Cause and Effect
And there shall be wailing and lamentation in the land” might sound biblical or like something out of the faux reality conjured up in The Lord of the Rings and its ilk. Unfortunately, my adaptive quote was in many ways an apt descriptor for the attitude of many as 2017 got under way. A watershed presidential election is over, and, wonder of wonders, the new administration rapidly begins to fulfill its election promises. That in itself is almost a political oddity, as we have become so used to empty political rhetoric that most people expect the promised winds of change to blow over once the polls close.
I know that the sackcloth-and-ashes metaphor applies only to the losers, and that for those who voted us here, this is a great moment. And greatness is always possible, even from turbulent beginnings (as any insightful look back at the American Revolutionary experience might reveal).
This magazine has never been invested in any particular political viewpoint, let alone captive to a political party. Our position has not changed: we defend religious liberty from a constitutional, legal, historic and biblical presumption. But those once-clear markers have been obscured of late.
Shortly after his confirmation as attorney general, once-senator Jeff Sessions announced that he did not support a separation of church and state. For some this came as a real surprise. For anyone watching the evolution of church-state discussion among Evangelicals, this is where they have been for some time. Seemingly unaware of the irony that an unwillingness to allow church-state separation has proved to be the singular motivator of radical Islam, a critical mass of Christian leaders in the United States thinks the answer to moral and political malaise lies in a Christian political agenda. Again this magazine has cautioned against this for decades. While we share all of the concerns of this group, we are jealous to protect the state from religious intrusion—and vice versa—and have always proclaimed the need for a broad-based spiritual renewal.

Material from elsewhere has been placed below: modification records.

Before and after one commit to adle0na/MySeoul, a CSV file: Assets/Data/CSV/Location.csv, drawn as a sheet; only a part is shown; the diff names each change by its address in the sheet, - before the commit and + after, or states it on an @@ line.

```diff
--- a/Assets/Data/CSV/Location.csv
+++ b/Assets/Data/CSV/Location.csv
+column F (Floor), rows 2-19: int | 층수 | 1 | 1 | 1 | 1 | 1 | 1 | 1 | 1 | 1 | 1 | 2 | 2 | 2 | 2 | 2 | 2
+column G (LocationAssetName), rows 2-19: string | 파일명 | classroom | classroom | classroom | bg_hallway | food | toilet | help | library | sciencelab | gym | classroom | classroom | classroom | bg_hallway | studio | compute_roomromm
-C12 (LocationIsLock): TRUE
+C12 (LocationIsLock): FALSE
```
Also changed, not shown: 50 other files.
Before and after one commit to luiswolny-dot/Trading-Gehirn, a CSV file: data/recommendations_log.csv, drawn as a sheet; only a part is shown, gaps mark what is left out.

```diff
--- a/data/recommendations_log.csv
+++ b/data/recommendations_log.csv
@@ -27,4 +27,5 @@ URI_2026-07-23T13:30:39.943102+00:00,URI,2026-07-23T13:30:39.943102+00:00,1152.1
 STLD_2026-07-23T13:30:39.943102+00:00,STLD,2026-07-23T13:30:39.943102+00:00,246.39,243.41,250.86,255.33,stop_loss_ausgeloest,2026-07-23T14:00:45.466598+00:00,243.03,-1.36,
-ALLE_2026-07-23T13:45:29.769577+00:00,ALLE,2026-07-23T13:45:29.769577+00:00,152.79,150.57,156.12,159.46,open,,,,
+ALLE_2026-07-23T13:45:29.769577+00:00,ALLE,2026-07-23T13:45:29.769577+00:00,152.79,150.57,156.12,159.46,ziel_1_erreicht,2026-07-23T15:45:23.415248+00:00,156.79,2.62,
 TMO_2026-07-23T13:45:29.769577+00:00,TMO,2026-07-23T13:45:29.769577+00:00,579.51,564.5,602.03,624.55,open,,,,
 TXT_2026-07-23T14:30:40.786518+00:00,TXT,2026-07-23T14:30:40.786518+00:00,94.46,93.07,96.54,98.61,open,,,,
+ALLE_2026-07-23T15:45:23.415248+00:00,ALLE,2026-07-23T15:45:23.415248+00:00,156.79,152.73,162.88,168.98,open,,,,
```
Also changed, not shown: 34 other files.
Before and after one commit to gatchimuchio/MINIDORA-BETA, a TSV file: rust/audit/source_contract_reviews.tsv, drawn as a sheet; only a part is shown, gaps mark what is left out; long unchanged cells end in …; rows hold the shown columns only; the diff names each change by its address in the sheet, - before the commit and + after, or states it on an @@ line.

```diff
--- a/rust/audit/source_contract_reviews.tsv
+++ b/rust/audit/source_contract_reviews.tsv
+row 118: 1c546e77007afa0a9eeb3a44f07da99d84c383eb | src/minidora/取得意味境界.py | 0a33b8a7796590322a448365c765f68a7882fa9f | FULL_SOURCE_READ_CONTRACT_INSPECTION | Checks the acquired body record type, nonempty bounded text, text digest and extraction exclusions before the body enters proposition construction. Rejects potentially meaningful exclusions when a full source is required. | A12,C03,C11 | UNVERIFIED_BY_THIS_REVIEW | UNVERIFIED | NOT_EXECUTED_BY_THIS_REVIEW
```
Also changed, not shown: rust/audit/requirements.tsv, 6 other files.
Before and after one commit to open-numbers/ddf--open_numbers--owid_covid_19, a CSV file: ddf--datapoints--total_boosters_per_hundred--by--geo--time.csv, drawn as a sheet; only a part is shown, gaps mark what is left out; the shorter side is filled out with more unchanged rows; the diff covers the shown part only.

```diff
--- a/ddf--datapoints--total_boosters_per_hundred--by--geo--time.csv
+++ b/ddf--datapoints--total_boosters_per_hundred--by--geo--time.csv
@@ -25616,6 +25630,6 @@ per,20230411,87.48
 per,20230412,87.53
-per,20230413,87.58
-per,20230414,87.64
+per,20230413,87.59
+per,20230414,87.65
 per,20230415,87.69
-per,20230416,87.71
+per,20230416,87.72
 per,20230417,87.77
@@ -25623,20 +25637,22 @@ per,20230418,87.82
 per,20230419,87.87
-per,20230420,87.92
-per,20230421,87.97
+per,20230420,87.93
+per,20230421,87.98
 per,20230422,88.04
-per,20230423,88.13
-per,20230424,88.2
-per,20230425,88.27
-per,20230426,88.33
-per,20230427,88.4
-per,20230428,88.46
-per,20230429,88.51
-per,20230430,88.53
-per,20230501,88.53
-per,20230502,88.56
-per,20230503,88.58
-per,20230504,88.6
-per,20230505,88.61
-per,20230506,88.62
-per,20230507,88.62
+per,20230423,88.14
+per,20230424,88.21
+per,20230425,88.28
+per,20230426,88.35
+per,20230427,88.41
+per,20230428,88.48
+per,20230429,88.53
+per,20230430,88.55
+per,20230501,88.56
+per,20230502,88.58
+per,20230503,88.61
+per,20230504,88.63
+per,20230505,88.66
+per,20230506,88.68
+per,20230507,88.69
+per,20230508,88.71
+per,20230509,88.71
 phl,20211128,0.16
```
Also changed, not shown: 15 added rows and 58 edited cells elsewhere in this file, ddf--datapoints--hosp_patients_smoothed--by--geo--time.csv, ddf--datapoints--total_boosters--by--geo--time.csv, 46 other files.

Proof of the direction this dismissal of Jefferson’s take on the First Amendment through his comments on the Virginia Statute, which was its model, is found in the eager embrace of an administration intent to undo the Johnson Amendment of 1954. That legislation was a reflex attack by Johnson on the churches who supported his political opponent. That alone should warn would-be church politicos that overt church politics will invite punishment. Unfortunately, 1954 was also the year of the Supreme Court ruling in Brown v. Board of Education, which was a major salvo in the opening of the civil rights movement. Unfortunately, I think it arguable that part of the reasoning in the Johnson Amendment was to restrict Black churches and empower White Southern Protestants who opposed the whole movement. Johnson himself later rose above it all and carried through civil rights and Great Society legislation. Removal of the Johnson Amendment will likely result in competing religio-political agendas and will tempt the powers that be to restrict those that they find offensive. It is far better to have all religious powers nonpartisan but vocal moral forces.
The so-called Muslim ban of course generated massive reaction both within the United States and internationally. More than concrete, it showed the wall going up and the symbolic fading of Emma Lazarus’ fine words under the Statue of Liberty. There is no question the rushed-through order gave the appearance of religious prejudice. And a number of public statements by principals might easily confirm that they hold a certain prejudice. But in spite of the Ninth Circuit stay invoking the establishment clause, the order was not worded against faith identity and had a certain national security logic to it that many are still ignoring. My worry is that by invoking the First Amendment so easily, the argument may weaken against later more overt religious exclusion sure to come as the Johnson Amendment fades into history and certain religious viewpoints take up a privileged place in public policy.
This is a time of rough and tumble for the United States generally. The election of 2016 may have shocked both winners and losers by its tone and radical transformation, but it was not as random as might appear.
Unacknowledged inflation and job stagnation since 2008 have demoralized millions who remain unconvinced that the good times are back. Very public political obstructionism has long angered many voters. Crime and domestic terrorism, played on endless loop news, have created a deep angst in many. Distant and continuous war may not much bother a citizenry represented by a volunteer military, but the daily exultation of the military nomenclatura has created a new readiness to order a world that is resisting our goodness. In toto, these and other unenumerated frustrations have destabilized the social order and, I would posit, even threaten the social contract.
This is the perfect moment to whisper our prayers for divine guidance and to demand that we all—leaders and we the people who empower them—reread our history, reexamine our principles, and, for God’s sake, take the time to reread the Constitution.
Article Author: Lincoln E. Steed
Lincoln E. Steed is the editor of Liberty magazine, a 200,000 circulation religious liberty journal which is distributed to political leaders, judiciary, lawyers and other thought leaders in North America. He is additionally the host of the weekly 3ABN television show "The Liberty Insider," and the radio program "Lifequest Liberty."